John Campos, the former vice-chairman of Utah’s SunFirst Bank, has been sentenced to three months in prison for his role in assisting online poker companies process payments to US customers. Campos, one of the original 11 figures indicted in the April 15, 2011 legal actions known as Black Friday, learned his fate in a Manhattan courtroom on Wednesday. In handing down the sentence, Judge Lewis Kaplan noted that Campos didn’t personally profit all that much from his involvement in the scheme, but that didn’t absolve him of guilt in a “greed-driven crime.” Originally facing multiple felony counts, Campos reached a plea agreement with prosecutors this March in which he would plead guilty to a single misdemeanor count of “causing a bank insured by the Federal Deposit Insurance Corporation to process illegal gambling transactions.”
THAT’S HOW THE BOOKIE CRUMBLES
In other New York court action, Staten Island resident Charles Cicalo pled guilty to ‘first degree promoting gambling’ and agreed to forfeit $1.3m in unlawful profits earned from illegal bookmaking. Cicalo had been facing a possible 25-year sentence, but the deal with Queens D.A. Richard A. Brown means Cicalo is looking at a one- to three-year prison stint when he’s sentenced on Sept. 6.
Cicalo ran a credit-betting operation that took bets via two Costa Rica-based websites – crownsports.com and jazzsports.com – while retaining the services of “super agents” to collect and distribute money to and from punters in the US. The operation was taken down in April 2010 when police made 26 arrests, 24 of which have since resulted in convictions. One of Cicalo’s super agents remains at large. Combined, the operators have forfeited $2.7m. Authorities say the operation took in $154m over its three years of operation.
EVERYTHING’S BIGGER IN TEXAS
In Texas, a similar operation is accused of processing wagers totaling over $1b between Sept. 2009 and Sept. 2010, with $50m of that being held by the perpetrators. Interestingly, criminal charges have yet to be filed – all information surrounding the case comes from a list of assets seized by the Internal Revenue Services’ criminal investigations division during two sets of raids in March 2011 and January 2012. IRS agents claim the Dallas/Fort Worth-area operation, which is believed to have been in action since 2002, involved 22 individuals utilizing 25 separate websites and a toll-free telephone number in the Dutch-controlled island of Curacao in the Caribbean. NBC affiliate KXAS’ Scott Gordon says the phone number received an average of 20k calls per month, ranging as high as 35k per month.
Many of the individuals whose assets were seized by the IRS have filed suit to compel the IRS to return their property, which includes cash, cars, computers, jewelry, collectible coins and silver bars. Among those seeking redress is poker pro Gregg Merkow, whose live tournament honors include a $561k payday for winning a WSOP Circuit NLHE Championship in 2005. Merkow claims the IRS is holding “numerous” gold coins and $233k in cash, which Merkow claims he needs to practice his profession.

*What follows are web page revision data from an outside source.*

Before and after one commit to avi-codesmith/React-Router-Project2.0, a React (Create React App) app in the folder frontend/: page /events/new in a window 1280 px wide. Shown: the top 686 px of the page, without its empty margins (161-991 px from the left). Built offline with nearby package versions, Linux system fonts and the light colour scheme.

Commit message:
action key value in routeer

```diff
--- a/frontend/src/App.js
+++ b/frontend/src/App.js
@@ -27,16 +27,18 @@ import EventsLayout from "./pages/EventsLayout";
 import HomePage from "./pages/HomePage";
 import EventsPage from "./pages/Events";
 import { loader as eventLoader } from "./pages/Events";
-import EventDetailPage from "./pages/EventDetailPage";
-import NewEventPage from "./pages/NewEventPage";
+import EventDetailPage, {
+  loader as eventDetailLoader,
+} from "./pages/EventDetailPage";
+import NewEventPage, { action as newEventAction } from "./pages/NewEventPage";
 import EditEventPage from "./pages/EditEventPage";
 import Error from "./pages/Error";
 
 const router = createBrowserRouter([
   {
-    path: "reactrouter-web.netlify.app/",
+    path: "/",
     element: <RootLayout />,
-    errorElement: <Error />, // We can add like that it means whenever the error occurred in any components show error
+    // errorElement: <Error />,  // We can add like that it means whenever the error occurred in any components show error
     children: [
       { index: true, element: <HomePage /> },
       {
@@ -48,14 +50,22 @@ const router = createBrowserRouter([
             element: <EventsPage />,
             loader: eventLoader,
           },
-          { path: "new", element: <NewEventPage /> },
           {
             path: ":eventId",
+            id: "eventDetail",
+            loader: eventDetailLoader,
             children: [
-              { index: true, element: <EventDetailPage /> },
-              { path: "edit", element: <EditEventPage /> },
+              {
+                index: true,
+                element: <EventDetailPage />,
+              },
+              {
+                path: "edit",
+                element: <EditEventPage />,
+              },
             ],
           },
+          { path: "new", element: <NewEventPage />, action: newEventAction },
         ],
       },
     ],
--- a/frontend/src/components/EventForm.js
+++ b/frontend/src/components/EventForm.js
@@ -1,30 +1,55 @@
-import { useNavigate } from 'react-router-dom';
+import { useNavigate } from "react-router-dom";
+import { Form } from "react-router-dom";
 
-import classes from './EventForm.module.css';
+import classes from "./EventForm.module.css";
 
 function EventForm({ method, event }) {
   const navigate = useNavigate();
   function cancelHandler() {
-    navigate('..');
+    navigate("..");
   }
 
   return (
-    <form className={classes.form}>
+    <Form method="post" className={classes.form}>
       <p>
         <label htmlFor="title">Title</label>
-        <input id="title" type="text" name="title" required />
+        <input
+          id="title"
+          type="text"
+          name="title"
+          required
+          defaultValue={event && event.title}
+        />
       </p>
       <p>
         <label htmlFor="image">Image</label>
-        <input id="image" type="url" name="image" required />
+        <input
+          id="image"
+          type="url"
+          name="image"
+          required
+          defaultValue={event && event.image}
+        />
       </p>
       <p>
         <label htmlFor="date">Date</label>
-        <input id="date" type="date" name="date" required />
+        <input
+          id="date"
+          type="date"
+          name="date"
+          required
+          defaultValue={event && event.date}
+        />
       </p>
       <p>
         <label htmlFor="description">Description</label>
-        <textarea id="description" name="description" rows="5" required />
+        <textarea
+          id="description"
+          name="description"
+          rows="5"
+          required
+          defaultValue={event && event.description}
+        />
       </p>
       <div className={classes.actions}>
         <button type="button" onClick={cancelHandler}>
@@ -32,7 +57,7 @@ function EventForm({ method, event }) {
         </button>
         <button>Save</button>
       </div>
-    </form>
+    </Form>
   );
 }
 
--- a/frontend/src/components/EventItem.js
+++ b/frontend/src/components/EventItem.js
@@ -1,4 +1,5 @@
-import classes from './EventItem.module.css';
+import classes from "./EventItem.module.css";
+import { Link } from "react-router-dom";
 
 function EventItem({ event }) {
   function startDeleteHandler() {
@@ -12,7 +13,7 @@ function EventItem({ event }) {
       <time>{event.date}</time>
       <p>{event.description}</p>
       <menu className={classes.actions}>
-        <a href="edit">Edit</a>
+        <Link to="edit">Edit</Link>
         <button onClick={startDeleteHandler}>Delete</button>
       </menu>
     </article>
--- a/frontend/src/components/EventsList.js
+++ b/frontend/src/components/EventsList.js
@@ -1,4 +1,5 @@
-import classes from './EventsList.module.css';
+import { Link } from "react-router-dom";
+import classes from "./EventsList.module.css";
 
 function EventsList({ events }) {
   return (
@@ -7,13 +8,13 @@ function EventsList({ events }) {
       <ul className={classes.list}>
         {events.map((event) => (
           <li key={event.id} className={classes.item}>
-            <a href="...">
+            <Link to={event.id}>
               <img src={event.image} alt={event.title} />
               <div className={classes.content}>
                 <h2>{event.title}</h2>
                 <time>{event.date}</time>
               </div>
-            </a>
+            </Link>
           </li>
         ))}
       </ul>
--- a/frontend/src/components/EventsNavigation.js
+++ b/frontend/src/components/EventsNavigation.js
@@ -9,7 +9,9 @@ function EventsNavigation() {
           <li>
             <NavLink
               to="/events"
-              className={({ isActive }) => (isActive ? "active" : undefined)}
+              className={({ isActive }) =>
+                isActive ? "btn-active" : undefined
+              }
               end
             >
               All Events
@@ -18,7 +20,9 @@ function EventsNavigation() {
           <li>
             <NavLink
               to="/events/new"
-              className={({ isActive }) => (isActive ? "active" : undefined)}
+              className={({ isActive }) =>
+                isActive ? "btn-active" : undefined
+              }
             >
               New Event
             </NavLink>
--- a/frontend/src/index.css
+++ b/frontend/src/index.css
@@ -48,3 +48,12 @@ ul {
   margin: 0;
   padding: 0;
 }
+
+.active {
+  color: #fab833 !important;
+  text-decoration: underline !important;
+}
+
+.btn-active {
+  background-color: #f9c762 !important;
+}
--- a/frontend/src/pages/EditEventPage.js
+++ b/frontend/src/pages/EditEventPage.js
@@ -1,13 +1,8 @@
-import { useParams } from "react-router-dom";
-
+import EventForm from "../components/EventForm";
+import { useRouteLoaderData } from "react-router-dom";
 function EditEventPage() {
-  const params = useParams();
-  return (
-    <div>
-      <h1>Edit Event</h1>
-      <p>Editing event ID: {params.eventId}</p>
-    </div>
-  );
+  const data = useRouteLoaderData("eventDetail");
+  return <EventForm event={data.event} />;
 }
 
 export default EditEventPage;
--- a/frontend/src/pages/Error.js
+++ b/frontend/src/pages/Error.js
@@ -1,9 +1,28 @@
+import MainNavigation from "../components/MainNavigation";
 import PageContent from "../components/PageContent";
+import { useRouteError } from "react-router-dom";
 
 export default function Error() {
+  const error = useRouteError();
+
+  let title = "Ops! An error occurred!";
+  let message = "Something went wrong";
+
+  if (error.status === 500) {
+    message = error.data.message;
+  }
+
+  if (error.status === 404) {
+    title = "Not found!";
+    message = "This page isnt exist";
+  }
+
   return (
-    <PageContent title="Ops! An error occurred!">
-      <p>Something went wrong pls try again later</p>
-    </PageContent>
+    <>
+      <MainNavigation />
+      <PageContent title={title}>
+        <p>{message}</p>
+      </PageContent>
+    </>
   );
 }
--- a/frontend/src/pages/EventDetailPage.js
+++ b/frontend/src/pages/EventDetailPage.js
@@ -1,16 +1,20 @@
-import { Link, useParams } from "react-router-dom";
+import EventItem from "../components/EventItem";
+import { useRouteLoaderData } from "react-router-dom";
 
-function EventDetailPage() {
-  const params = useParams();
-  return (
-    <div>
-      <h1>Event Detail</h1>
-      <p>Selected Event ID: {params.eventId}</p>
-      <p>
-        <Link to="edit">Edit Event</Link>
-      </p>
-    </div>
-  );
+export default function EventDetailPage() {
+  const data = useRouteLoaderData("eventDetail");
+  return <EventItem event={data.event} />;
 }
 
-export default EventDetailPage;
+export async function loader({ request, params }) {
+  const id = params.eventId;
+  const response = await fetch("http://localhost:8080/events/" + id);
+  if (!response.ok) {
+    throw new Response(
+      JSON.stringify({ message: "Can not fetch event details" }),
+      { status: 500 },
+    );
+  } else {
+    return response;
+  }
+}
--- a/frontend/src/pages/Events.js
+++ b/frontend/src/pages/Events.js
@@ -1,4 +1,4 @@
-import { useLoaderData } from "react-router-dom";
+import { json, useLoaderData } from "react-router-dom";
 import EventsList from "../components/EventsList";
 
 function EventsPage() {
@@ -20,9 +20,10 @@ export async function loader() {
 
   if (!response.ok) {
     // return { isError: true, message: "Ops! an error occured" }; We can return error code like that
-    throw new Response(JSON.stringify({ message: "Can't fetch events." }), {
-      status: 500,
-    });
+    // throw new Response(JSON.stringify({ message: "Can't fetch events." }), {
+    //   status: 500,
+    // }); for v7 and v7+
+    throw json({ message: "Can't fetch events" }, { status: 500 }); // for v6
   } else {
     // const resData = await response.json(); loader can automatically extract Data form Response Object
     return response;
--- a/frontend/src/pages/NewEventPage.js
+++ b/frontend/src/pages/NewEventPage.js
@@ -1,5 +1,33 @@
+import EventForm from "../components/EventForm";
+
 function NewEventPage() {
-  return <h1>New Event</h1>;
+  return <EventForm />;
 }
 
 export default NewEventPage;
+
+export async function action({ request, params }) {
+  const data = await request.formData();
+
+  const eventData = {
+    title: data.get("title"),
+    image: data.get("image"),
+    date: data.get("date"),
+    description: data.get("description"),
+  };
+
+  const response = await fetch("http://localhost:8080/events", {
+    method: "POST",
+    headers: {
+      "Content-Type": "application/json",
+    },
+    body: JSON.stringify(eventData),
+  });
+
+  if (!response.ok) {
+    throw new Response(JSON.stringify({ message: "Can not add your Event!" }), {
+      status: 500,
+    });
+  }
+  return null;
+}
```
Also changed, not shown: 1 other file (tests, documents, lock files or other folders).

Attorneys for many of those allegedly involved in the bookmaking operation are claiming that their clients were unaware that what they were doing was illegal. One of the websites connected with the operation, DMNonthenet.com, is still active, having shifted from Curacao to Costa Rica following the March 2011 IRS raids. The IRS has yet to prove anyone involved in the operation committed a criminal act, although attorneys for some of those who had assets seized say they expect prosecutors to file indictments in the coming weeks.